Glenn Roeder says he will not be deflected in his aims by speculation concerning his players.

Recent stories have included suggestions that Trevor Sinclair was unhappy at West Ham, but the player himself has emphatically denied the claims.

"As far as I'm concerned what Trevor actually tells me is all that matters," says Glenn.

"He has told me he is very happy at the club and wants to continue here, and he is certainly in my plans.

"We certainly came to realise how much we miss him him when he was out for 20 games."

He is also unconcerned by a suggestion that he 'has to decide whether or not to sell Paolo Di Canio to Watford' as one newspaper claimed recently.

"That's just paper talk," responds Glenn, "and some papers are just making mischief between myself and Paolo.

"All I would like from him is when he comes back to pre-season training he  will tell me he wants to continue playing for the club.

"He is one of the best trainers at the club, very professional, and he would agree that he wants to come back to his very best form which at times, and he admitted it last year, he didn't always hit those heights because of his sinus problems. But that now has been operated on."

Paolo suggested last season that some players have to train harder, and it is a notion with which Glenn readily agrees.

"Very much so," he says. "We never go to the bottom of the players' energy reserves in training, so that if they want to do some extra they can do so.

"I certainly like to see players doing a bit extra after training so they can practise their techniques, whether it be juggling with the ball on their own or spreading out in twos or threes and practising their passing techniques.

"There's no doubt about it, you can always improve your technique by practice; you certainly won't by thinking about it.

"I always remember working with Glenn Hoddle and John Gorman in the England set up. A lot of players, and in particular the Manchester United group of lads, always spent another ten or 15 minutes practising after training.

"David Beckham would be practising his free kicks, while Nicky Butt, the Nevilles and Paul Scholes, could have been practising driving the ball across the field or chipping it.

"But they never ever went straight in when it finished, so that is a habit they picked up from working for Manchester United.

"And I think Sir Alex Ferguson said that culture was brought in by Eric Cantona.

"You never go to the bottom of the well in your own session; you always leave a bit for them to work on themselves.

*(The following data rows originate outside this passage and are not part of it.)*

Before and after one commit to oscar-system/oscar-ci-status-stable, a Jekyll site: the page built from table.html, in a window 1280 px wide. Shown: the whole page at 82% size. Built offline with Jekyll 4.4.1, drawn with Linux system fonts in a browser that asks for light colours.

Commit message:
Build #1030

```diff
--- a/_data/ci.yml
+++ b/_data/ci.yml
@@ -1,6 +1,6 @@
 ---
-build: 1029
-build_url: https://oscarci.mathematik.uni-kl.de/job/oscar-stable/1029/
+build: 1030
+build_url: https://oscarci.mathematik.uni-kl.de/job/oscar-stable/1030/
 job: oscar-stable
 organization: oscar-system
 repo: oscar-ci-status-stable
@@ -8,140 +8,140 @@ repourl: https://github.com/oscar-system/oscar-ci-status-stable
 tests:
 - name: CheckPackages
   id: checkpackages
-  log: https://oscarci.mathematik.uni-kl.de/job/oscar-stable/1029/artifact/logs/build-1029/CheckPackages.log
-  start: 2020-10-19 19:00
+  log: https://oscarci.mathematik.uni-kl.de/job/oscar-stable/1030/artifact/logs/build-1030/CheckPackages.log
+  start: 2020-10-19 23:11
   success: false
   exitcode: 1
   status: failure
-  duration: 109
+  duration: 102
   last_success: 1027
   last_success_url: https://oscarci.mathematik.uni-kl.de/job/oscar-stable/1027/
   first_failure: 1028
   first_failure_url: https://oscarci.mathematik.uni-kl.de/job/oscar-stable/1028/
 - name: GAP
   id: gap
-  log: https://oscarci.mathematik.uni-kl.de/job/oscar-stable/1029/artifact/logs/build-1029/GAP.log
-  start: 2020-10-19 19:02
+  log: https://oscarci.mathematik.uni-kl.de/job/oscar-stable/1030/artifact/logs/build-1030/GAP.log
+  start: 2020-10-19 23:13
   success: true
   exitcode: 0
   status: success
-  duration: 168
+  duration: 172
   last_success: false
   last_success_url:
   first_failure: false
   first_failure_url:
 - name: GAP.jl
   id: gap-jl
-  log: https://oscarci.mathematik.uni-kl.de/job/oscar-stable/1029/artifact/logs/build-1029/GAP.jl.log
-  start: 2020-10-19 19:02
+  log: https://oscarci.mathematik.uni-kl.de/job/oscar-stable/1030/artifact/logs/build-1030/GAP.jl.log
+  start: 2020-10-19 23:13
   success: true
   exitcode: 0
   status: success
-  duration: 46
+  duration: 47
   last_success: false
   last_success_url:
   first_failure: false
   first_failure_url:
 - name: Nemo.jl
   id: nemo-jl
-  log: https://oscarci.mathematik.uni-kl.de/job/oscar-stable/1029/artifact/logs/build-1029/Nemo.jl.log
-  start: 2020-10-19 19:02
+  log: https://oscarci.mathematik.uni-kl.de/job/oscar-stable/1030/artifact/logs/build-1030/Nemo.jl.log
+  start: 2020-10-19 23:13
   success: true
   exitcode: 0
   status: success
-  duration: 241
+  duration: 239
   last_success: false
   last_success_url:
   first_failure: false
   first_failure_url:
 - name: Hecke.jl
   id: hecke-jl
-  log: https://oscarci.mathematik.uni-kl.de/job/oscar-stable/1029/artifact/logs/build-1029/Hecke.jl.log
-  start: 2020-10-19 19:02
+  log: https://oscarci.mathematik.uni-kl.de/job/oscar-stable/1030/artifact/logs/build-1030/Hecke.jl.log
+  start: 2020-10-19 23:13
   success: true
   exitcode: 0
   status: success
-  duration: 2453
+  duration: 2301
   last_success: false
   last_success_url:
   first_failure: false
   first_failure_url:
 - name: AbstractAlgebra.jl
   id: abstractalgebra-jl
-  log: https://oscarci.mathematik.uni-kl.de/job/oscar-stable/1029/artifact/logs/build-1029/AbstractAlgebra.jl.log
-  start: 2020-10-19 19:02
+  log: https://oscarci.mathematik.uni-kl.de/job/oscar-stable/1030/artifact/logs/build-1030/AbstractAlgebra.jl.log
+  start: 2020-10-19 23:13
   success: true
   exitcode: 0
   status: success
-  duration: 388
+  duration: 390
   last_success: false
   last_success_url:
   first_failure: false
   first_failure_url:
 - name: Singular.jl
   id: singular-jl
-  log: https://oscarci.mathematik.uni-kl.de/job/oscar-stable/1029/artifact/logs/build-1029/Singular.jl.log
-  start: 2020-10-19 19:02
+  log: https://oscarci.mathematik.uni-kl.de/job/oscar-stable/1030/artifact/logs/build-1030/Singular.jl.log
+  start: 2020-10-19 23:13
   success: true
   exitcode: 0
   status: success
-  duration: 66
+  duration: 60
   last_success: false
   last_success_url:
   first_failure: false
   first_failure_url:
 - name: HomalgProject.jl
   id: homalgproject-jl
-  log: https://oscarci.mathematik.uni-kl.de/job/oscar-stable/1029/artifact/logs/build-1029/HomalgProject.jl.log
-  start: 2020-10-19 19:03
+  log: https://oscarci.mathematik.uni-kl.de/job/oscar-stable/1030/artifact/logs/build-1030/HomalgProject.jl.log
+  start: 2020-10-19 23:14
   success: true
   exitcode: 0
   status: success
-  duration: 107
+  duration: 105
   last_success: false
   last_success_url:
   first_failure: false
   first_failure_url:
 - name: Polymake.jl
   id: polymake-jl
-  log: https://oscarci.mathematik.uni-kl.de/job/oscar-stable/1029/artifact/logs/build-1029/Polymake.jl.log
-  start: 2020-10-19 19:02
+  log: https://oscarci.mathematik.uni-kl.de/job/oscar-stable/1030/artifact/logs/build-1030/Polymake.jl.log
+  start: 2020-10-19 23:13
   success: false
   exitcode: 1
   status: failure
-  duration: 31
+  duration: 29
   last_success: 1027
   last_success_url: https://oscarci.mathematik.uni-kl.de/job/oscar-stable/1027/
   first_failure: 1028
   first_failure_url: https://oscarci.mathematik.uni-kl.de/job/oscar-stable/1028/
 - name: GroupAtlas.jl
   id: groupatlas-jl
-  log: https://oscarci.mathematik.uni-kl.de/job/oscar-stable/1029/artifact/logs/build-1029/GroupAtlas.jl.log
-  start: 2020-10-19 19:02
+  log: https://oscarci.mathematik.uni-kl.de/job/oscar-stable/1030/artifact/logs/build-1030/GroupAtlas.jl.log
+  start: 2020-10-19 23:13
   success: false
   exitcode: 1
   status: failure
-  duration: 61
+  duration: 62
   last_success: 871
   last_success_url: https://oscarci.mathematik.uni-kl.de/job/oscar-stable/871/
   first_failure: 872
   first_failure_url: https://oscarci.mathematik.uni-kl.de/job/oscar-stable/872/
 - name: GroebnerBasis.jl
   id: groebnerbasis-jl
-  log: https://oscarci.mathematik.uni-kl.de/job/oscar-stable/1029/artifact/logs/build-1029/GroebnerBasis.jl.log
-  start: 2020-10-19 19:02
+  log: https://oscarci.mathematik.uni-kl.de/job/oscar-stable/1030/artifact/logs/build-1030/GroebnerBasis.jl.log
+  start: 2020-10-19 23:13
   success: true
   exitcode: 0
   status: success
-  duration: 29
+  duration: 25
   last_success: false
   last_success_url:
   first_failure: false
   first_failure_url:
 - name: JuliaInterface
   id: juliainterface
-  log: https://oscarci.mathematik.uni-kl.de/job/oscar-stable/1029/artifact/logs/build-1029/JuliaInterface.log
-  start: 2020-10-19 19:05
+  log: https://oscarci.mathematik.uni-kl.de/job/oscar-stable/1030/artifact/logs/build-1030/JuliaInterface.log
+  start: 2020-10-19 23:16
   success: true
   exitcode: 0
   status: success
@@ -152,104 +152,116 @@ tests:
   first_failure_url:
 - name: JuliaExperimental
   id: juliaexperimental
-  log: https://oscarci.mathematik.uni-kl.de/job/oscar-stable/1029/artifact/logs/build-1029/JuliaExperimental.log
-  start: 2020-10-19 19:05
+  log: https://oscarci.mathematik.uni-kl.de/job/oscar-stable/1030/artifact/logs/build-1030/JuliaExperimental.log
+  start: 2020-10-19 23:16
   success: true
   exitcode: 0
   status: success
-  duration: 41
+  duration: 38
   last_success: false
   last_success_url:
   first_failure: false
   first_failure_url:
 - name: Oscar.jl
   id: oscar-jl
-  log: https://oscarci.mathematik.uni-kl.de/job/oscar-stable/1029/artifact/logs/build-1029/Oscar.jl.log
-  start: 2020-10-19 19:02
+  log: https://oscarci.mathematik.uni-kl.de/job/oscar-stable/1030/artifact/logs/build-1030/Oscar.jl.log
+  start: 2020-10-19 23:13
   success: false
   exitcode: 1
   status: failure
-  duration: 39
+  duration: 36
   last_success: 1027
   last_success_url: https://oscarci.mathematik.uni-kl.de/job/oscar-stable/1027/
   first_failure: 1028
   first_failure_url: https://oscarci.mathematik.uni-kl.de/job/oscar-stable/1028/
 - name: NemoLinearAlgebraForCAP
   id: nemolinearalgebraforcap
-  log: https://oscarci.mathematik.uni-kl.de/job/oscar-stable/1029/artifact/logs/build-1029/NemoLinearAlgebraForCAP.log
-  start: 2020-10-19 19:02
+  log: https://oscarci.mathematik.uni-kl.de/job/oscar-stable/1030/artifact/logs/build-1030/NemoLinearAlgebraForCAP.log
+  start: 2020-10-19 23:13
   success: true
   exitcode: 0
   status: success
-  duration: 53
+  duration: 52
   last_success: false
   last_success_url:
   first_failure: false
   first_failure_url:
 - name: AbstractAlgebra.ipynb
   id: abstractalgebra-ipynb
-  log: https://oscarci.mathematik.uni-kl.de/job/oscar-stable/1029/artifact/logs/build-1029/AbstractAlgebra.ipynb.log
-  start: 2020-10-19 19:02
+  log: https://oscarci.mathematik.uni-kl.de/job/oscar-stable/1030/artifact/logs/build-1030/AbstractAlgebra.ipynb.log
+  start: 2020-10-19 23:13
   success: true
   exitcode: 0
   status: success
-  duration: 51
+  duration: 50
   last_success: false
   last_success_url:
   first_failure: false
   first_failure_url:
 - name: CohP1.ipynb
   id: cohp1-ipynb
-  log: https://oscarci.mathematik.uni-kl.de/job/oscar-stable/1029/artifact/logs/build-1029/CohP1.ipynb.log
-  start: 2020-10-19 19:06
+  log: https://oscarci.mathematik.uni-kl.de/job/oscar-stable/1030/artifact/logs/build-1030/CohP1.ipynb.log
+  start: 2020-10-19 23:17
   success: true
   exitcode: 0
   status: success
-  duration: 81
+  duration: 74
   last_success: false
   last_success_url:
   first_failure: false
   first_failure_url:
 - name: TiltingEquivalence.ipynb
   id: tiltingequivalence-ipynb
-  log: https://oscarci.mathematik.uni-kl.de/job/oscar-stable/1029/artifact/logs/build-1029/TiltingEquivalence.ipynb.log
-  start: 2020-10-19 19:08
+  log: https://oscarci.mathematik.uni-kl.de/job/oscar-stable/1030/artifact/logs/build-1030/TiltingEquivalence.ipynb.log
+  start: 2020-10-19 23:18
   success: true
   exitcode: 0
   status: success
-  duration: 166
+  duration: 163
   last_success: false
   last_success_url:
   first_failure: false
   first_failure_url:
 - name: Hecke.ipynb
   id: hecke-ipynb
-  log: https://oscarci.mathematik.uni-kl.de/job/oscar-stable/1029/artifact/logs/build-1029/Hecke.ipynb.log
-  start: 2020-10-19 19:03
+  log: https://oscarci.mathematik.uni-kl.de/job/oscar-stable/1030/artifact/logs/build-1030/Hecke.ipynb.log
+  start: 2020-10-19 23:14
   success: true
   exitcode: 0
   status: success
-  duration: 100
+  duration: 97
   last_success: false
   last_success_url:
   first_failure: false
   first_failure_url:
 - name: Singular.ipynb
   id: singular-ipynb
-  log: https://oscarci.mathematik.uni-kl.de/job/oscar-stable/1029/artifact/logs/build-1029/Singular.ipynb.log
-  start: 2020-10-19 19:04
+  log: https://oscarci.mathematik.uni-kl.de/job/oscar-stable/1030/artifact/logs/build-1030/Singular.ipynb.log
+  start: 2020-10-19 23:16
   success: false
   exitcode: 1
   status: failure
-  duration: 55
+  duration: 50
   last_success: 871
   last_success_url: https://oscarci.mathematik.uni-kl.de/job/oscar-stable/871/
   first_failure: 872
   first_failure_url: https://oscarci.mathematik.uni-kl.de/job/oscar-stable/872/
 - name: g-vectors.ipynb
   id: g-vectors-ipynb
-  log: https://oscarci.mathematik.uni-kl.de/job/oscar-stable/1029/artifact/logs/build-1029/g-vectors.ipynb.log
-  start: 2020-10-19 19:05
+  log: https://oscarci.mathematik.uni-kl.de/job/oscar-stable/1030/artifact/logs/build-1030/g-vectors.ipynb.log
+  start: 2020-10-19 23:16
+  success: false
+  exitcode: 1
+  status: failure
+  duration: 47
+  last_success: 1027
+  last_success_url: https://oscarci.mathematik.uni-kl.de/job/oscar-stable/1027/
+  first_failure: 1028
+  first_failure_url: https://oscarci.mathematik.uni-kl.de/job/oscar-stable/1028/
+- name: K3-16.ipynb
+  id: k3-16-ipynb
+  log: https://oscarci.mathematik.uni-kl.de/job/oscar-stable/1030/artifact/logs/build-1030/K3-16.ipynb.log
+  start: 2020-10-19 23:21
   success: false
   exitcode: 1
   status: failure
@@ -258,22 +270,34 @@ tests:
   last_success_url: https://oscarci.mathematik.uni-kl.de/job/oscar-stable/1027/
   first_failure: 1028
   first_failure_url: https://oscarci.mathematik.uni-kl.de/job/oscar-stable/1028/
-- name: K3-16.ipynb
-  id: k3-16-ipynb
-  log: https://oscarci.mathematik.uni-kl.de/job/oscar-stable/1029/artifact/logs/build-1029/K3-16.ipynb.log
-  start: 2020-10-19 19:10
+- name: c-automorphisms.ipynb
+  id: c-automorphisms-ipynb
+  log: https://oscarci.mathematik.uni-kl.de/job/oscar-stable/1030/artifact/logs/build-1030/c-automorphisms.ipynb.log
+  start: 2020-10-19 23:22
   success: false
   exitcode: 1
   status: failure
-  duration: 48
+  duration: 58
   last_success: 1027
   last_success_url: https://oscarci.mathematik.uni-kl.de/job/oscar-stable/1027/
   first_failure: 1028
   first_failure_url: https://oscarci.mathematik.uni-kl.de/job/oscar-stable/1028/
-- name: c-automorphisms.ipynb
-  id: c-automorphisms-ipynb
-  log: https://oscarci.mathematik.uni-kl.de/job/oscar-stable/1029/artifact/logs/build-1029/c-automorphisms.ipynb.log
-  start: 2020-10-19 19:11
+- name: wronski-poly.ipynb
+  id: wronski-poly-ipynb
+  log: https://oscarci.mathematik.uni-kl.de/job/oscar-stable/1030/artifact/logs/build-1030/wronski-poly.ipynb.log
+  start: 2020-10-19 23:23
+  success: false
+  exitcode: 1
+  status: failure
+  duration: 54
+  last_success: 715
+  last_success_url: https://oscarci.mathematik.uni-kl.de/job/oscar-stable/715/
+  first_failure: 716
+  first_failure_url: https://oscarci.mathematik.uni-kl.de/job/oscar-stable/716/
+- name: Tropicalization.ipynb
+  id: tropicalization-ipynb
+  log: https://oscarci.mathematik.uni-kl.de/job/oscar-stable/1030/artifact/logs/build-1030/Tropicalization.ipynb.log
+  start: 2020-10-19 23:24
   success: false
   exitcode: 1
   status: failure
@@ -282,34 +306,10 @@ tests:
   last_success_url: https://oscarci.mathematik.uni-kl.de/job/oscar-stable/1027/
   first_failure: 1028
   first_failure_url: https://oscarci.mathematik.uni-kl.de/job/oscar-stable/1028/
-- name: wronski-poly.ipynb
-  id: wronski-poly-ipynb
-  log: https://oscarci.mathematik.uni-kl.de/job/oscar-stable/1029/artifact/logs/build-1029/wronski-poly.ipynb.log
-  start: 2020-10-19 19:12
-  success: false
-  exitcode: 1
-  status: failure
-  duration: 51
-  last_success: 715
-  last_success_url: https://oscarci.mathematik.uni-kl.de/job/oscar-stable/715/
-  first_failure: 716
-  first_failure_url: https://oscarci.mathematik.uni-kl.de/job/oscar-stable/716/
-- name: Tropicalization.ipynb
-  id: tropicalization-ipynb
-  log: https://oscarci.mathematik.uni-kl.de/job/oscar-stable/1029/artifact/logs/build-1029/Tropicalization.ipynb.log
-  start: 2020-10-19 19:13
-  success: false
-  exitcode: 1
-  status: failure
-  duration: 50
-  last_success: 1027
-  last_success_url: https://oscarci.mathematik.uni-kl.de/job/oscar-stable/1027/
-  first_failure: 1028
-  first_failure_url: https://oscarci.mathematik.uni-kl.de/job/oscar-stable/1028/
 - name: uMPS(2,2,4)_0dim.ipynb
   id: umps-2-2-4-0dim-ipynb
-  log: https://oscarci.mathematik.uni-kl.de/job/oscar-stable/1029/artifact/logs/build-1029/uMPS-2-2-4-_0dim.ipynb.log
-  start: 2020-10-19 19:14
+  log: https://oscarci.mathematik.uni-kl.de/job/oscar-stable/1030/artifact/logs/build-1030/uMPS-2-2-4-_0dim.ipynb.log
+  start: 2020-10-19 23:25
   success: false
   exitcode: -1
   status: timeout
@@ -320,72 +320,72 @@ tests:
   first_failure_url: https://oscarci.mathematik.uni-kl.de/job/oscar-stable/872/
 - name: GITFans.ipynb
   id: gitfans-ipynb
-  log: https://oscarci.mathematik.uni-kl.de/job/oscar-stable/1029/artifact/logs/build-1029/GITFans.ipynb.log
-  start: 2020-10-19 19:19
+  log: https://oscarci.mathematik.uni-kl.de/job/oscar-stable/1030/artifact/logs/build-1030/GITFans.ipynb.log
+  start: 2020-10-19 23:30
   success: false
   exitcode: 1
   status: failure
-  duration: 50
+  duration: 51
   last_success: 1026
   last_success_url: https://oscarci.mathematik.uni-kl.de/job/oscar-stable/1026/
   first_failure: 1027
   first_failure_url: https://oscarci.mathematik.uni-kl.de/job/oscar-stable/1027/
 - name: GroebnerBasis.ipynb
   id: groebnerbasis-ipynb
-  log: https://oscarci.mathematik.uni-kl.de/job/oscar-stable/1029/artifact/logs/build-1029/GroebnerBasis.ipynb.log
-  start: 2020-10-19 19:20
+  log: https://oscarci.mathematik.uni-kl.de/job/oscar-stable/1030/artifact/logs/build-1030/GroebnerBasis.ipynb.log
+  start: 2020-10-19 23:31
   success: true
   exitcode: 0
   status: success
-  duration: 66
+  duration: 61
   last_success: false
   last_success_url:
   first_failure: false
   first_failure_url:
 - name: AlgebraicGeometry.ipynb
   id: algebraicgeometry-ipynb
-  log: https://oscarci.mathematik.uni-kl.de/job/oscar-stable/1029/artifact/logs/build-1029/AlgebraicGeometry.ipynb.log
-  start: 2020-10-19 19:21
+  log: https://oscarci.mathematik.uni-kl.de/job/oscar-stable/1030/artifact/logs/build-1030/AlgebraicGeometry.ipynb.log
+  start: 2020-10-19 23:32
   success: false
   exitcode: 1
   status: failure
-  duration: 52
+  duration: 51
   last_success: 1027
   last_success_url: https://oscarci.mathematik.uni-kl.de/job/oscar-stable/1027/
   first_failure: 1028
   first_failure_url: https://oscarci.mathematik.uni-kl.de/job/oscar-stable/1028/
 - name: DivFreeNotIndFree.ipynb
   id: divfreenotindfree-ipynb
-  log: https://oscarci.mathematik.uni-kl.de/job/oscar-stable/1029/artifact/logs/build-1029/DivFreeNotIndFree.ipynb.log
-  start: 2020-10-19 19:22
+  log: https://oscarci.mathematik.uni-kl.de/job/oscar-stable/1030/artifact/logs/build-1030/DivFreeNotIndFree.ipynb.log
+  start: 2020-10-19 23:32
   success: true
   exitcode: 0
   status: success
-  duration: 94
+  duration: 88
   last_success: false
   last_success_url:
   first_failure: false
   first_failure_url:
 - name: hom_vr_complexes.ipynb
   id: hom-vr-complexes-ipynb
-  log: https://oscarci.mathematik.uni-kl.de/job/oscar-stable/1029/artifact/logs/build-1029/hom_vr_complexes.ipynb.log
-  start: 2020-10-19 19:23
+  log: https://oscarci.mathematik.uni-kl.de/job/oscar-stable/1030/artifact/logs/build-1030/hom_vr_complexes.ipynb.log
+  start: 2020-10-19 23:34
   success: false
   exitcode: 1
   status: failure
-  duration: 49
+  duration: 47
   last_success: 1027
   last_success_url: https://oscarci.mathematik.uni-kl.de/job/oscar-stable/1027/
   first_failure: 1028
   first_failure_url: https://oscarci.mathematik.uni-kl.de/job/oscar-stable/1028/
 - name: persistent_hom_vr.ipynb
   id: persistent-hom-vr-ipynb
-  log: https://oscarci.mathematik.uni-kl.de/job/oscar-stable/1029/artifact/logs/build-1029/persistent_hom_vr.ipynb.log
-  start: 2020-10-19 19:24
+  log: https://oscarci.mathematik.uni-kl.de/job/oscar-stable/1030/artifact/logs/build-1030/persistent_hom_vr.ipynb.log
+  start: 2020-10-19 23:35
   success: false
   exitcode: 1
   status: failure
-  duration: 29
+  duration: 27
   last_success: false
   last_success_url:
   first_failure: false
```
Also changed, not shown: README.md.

"The good thing about Paolo is that he always speaks his mind; he is a man with lots of opinions and he is prepared to voice them.

"From a manager's point of view I would rather have that because you know where you stand with him.

"What I've said before and I'll say again, you listen to what he says but you don't have to agree with it.

"As far as the training is concerned since he has been at the club, that is his opinion.

"I will add to that that all managers have a different style to their practices and I would imagine that my style will vary slightly from Harry's.

"But we mustn't forget that under Harry we had three seasons on the trot that got us in the top half of the table."

Glenn has still not been able to announce any signings, but says: "Sometimes the progress doesn't seem quick and of course a lot of people are on holiday.

"But the work is ongoing."